Prior to the primetime coverage of the Winter Olympic closing ceremonies, NBC presented a 90-minute documentary on Sunday. “Nancy & Tonya,” refers to Olympians Nancy Kerrigan and Tonya Harding, had been hyped and previewed throughout much of the Sochi Olympic telecast.
Now it was ready to be shown in its entirety with an introduction from Bob Costas.
What makes this documentary on the 1994 figure skating scandal different from all others is the presence of Nancy Kerrigan. For the first time in 20 years she agrees to speak with Mary Carillo.
Viewers finally hear Kerrigan’s side of the story. Many people on social media expressed “who cares” about this. It is extremely relevant to the Winter Olympics and the popular event of figure skating. Perhaps Kerrigan agreed to be interviewed, so a new generation would learn what life was like before reality TV.
This had all the makings primed for a YouTube, TMZ, and social media frenzy, except it happened 20 years ago. At the start of “Nancy & Tonya” you see how their lives are presently. Nancy drives her three children to school during the weekday.
Tonya is shown singing horrendously at some karaoke dive bar. Nancy still looks as lovely as she did 20 years ago, while Tonya looks bloated, angry, and pompous.
One thing about the documentary that viewers may come away with is the fascinating commonalities and differences they share. Each came from a blue collar family background. Nancy and Tonya were at first tomboys before they began skating. Money was extremely tight for their families. Yet they managed to get by with the excessively high cost of competitive figure skating.
Their differences greatly lay in family stability. Nancy comes from a loving and supportive home, whereas Tonya was raised by a dysfunctional single mother. Nancy exudes grace and artistry on ice, while Tonya was powerful and highly athletic. One thing worth noting, Tonya Harding was the first American female skater to land a triple axel in competition.
Of course that fateful day in January 1994 is discussed and explored. There’s a film clip where Harding says in 1994 she has a bodyguard. She’s clearly with a very large man next to her. Then in the 2014 interview she states there was never a bodyguard and would never hire that fat guy.

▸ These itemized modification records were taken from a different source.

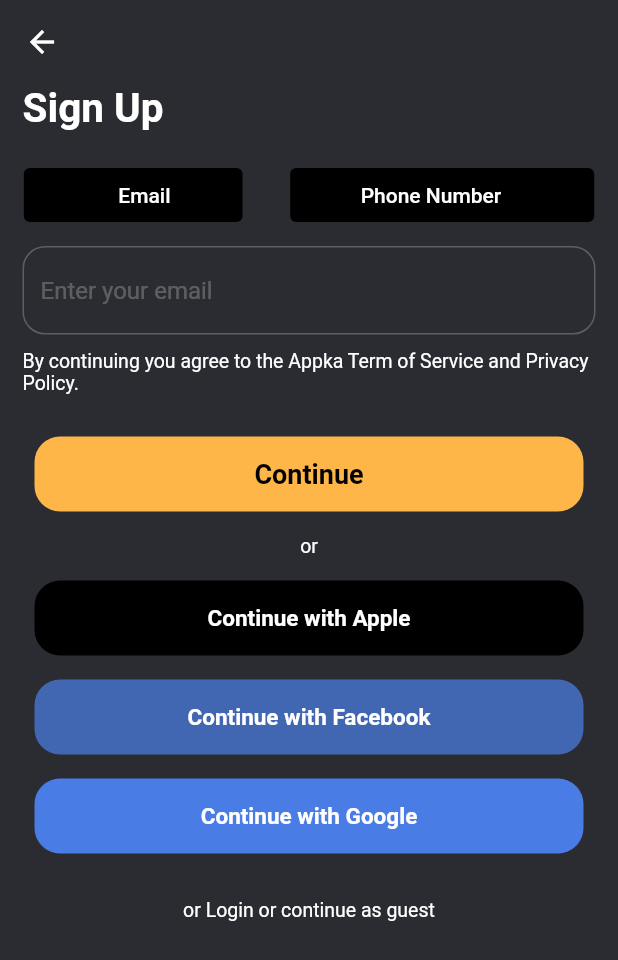
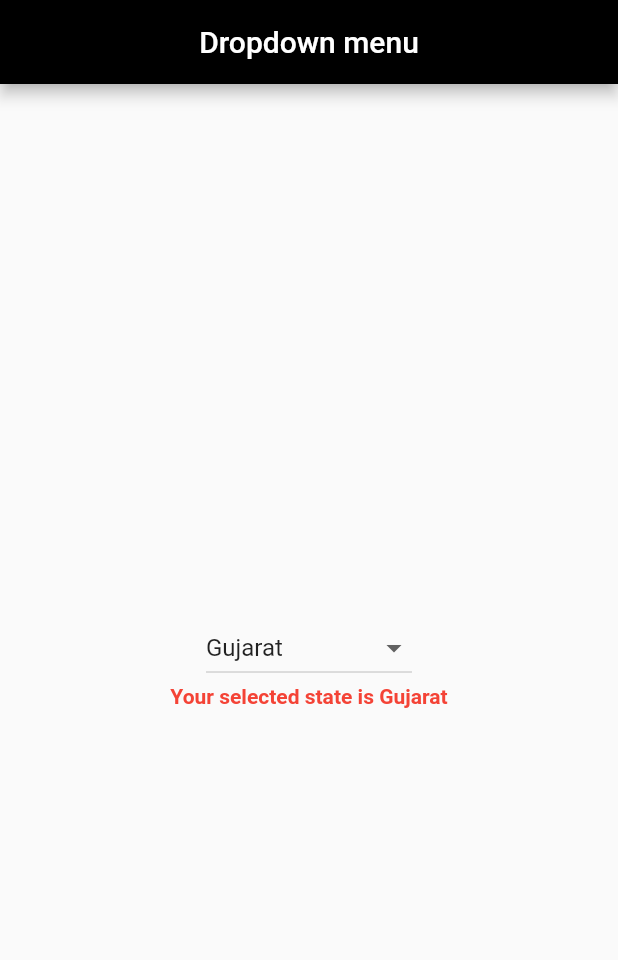
Before and after one commit to nehmajmudar/demo_flutter, a Flutter app: the screen it shows after launch, on a phone screen of 412 x 824 dp. Shown: the top 960 px of the screen. Run offline on Flutter 3.47's test engine with Material 2 defaults, Android fonts, the phone set to English and light mode, and no system bars.

Commit message:
Task of 14th Feb-Dropdown menu

```diff
--- a/lib/main.dart
+++ b/lib/main.dart
@@ -1,4 +1,3 @@
-import 'package:demo_flutter/ticket_confirmation_screen.dart';
 import 'package:flutter/cupertino.dart';
 import 'package:flutter/material.dart';
 void main() {
@@ -9,7 +8,6 @@ void main() {
 class MyApp extends StatelessWidget {
   const MyApp({Key? key}) : super(key: key);
 
-  // This widget is th00e root of your application.
   @override
   Widget build(BuildContext context) {
     return MaterialApp(
@@ -17,176 +15,74 @@ class MyApp extends StatelessWidget {
       ),
       initialRoute: '/',
       routes: {
-        '/': (context) => SignUpPage(),
-        '/ticket_confirmation_screen': (context) => TicketDisplay()
+        '/': (context) => DropDownDemo(),
       },
     );
   }
 }
 
-class SignUpPage extends StatefulWidget {
-  const SignUpPage({Key? key}) : super(key: key);
+class DropDownDemo extends StatefulWidget {
+  const DropDownDemo({Key? key}) : super(key: key);
 
   @override
-  _SignUpPageState createState() => _SignUpPageState();
+  _DropDownDemoState createState() => _DropDownDemoState();
 }
 
-class _SignUpPageState extends State<SignUpPage> {
+class _DropDownDemoState extends State<DropDownDemo> {
+
+  // var _state=["Gujarat, Maharashtra, Andhra Pradesh, Kerala"];
+  var _currentItem="Gujarat";
+
   @override
   Widget build(BuildContext context) {
     return Scaffold(
       appBar: AppBar(
-        backgroundColor: Color(0xffFF2b2c31),
-        leading: Icon(Icons.arrow_back),
-        elevation: 0,
+        backgroundColor: Colors.black,
+        title: Text("Dropdown menu"),
+        centerTitle: true,
       ),
-      body: Column(
-        children: [
-          Container(
-            padding: EdgeInsets.only(left: 15.0),
-            width: MediaQuery.of(context).size.width,
-            height: 50,
-            color: Color(0xffFF2b2c31),
-            child: Text('Sign Up', style: TextStyle(color: Colors.white,fontSize: 27,fontWeight: FontWeight.bold),),
-          ),
-          Row(
-            mainAxisAlignment: MainAxisAlignment.spaceAround,
+      body: Center(
+        child: Container(
+          child: Column(
+            mainAxisAlignment: MainAxisAlignment.center,
             children: [
-              TextButton(
-                  style: TextButton.styleFrom(
-                    alignment: Alignment.center,
-                    backgroundColor: Colors.black,
-                    padding: EdgeInsets.symmetric(vertical: 1.5,horizontal: 47.0),
+              DropdownButton(
+                // items: _state.map((String dropDownItem){
+                //   return DropdownMenuItem(
+                //     child: Text(dropDownItem),
+                //     value: dropDownItem,
+                //   );
+                // }).toList(),
+                items: [
+                  DropdownMenuItem(
+                    child: Text("Gujarat"),
+                    value: "Gujarat",
                   ),
-                  onPressed: (){},
-                  child: Container(
-                    decoration: BoxDecoration(
-                      border: Border.all(color: Colors.black),
-                      borderRadius: BorderRadius.circular(30.0)
-                    ),
-                    alignment: Alignment.center,
-                    margin: EdgeInsets.only(left: 15.0),
-                    child: Text('Email',style: TextStyle(color: Colors.white),))
+                  DropdownMenuItem(
+                    child: Text("Maharashtra"),
+                    value: "Maharashtra",
+                  ),
+                  DropdownMenuItem(
+                    child: Text("Andhra Pradesh"),
+                    value: "Andhra Pradesh",
+                  ),
+                  DropdownMenuItem(
+                    child: Text("Kerala"),
+                    value: "Kerala",
+                  ),
+                ],
+                onChanged: (String? newValueSelected){
+                  setState(() {
+                    this._currentItem=newValueSelected!;
+                  });
+                },
+                value: _currentItem,
               ),
-              TextButton(
-                  style: TextButton.styleFrom(
-                    alignment: Alignment.center,
-                    backgroundColor: Colors.black,
-                    padding: EdgeInsets.symmetric(vertical: 1.5,horizontal: 47.0),
-                  ),
-                  onPressed: (){},
-                  child: Container(
-                    alignment: Alignment.center,
-                    margin: EdgeInsets.only(right: 15.0),
-                    child: Text('Phone Number',style: TextStyle(color: Colors.white),))
-              ),
+              Text("Your selected state is $_currentItem",style: TextStyle(fontWeight: FontWeight.bold,color: Colors.red),),
             ],
           ),
-          SizedBox(
-            width: MediaQuery.of(context).size.width,
-            height: 10.0,
-          ),
-          Container(
-            margin: EdgeInsets.only(left: 15.0,right: 15.0),
-            child: TextField(
-              decoration: InputDecoration(
-                enabledBorder: OutlineInputBorder(
-                  borderSide: BorderSide(color: Colors.white24),
-                  borderRadius: BorderRadius.all(Radius.circular(15.0))
-                ),
-                hintText: 'Enter your email',
-                hintStyle: TextStyle(color: Colors.white24),
-                fillColor: Color(0xffFF2b2c31),
-              ),
-            ),
-          ),
-          Container(
-            margin: EdgeInsets.only(left: 15.0,right: 15.0,top: 10.0,bottom: 10.0),
-            child: Text('By continuing you agree to the Appka Term of Service and Privacy Policy.',style: TextStyle(color: Colors.white,fontSize: 13),),
-          ),
-          SizedBox(
-            width: MediaQuery.of(context).size.width,
-            height: 10.0,
-          ),
-          TextButton(
-            onPressed: () {
-              Navigator.pushNamed(context, '/ticket_confirmation_screen');
-            },
-            child: Container(
-              margin: EdgeInsets.only(left: 15.0,right: 15.0),
-              height: 50,
-              alignment: Alignment.center,
-              child: Text('Continue',style: TextStyle(color: Colors.black,fontWeight: FontWeight.bold,fontSize: 18),),
-              decoration: BoxDecoration(
-                color: Color(0xffFFfeb648),
-                borderRadius: BorderRadius.circular(17),
-              ),
-            ),
-          ),
-          Container(
-            margin: EdgeInsets.only(left: 15.0,right: 15.0),
-            height: 30,
-            alignment: Alignment.center,
-            child: Text('or',style: TextStyle(color: Colors.white,fontSize: 13),),
-            color: Color(0xffFF2b2c31),
-          ),
-          TextButton(
-            onPressed: () {  },
-            child: Container(
-              margin: EdgeInsets.only(left: 15.0,right: 15.0),
-              height: 50,
-              alignment: Alignment.center,
-              child: Text('Continue with Apple',style: TextStyle(color: Colors.white,fontWeight: FontWeight.bold,fontSize: 15),),
-              decoration: BoxDecoration(
-                color: Colors.black,
-                borderRadius: BorderRadius.circular(17),
-              ),
-            ),
-          ),
-          // SizedBox(
-          //   // width: MediaQuery.of(context).size.width,
-          //   // height: 7.0,
-          // ),
-          TextButton(
-            onPressed: () {  },
-            child: Container(
-              margin: EdgeInsets.only(left: 15.0,right: 15.0),
-              height: 50,
-              alignment: Alignment.center,
-              child: Text('Continue with Facebook',style: TextStyle(color: Colors.white,fontWeight: FontWeight.bold,fontSize: 15),),
-              decoration: BoxDecoration(
-                color: Color(0xffFF4267B2),
-                borderRadius: BorderRadius.circular(17),
-              ),
-            ),
-          ),
-          // SizedBox(
-          //   width: MediaQuery.of(context).size.width,
-          //   height: 7.0,
-          // ),
-          TextButton(
-            onPressed: () {  },
-            child: Container(
-              margin: EdgeInsets.only(left: 15.0,right: 15.0),
-              height: 50,
-              alignment: Alignment.center,
-              child: Text('Continue with Google',style: TextStyle(color: Colors.white,fontWeight: FontWeight.bold,fontSize: 15),),
-              decoration: BoxDecoration(
-                color: Color(0xffFF497ce5),
-                borderRadius: BorderRadius.circular(17),
-              ),
-            ),
-          ),
-          Container(
-            margin: EdgeInsets.only(left: 15.0,right: 15.0),
-            height: 60,
-            alignment: Alignment.center,
-            child: Text('or Login or continue as guest',style: TextStyle(color: Colors.white,fontSize: 13),),
-            color: Color(0xffFF2b2c31),
-          ),
-        ],
+        ),
       ),
-      backgroundColor: Color(0xffFF2b2c31),
     );
   }
 }
```
Also changed, not shown: lib/ticket_confirmation_screen.dart (deleted, +0 -215 lines).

At the end of the documentary Nancy Kerrigan is joined in the Sochi NBC studio with Bob Costas. She seems a lot more relaxed, and not nearly as uptight talking about Tonya as she is in “Nancy & Tonya.” There are many other documentaries and TV movies regarding this scandal. This one presents both sides as well as being an excellent case study worth watching.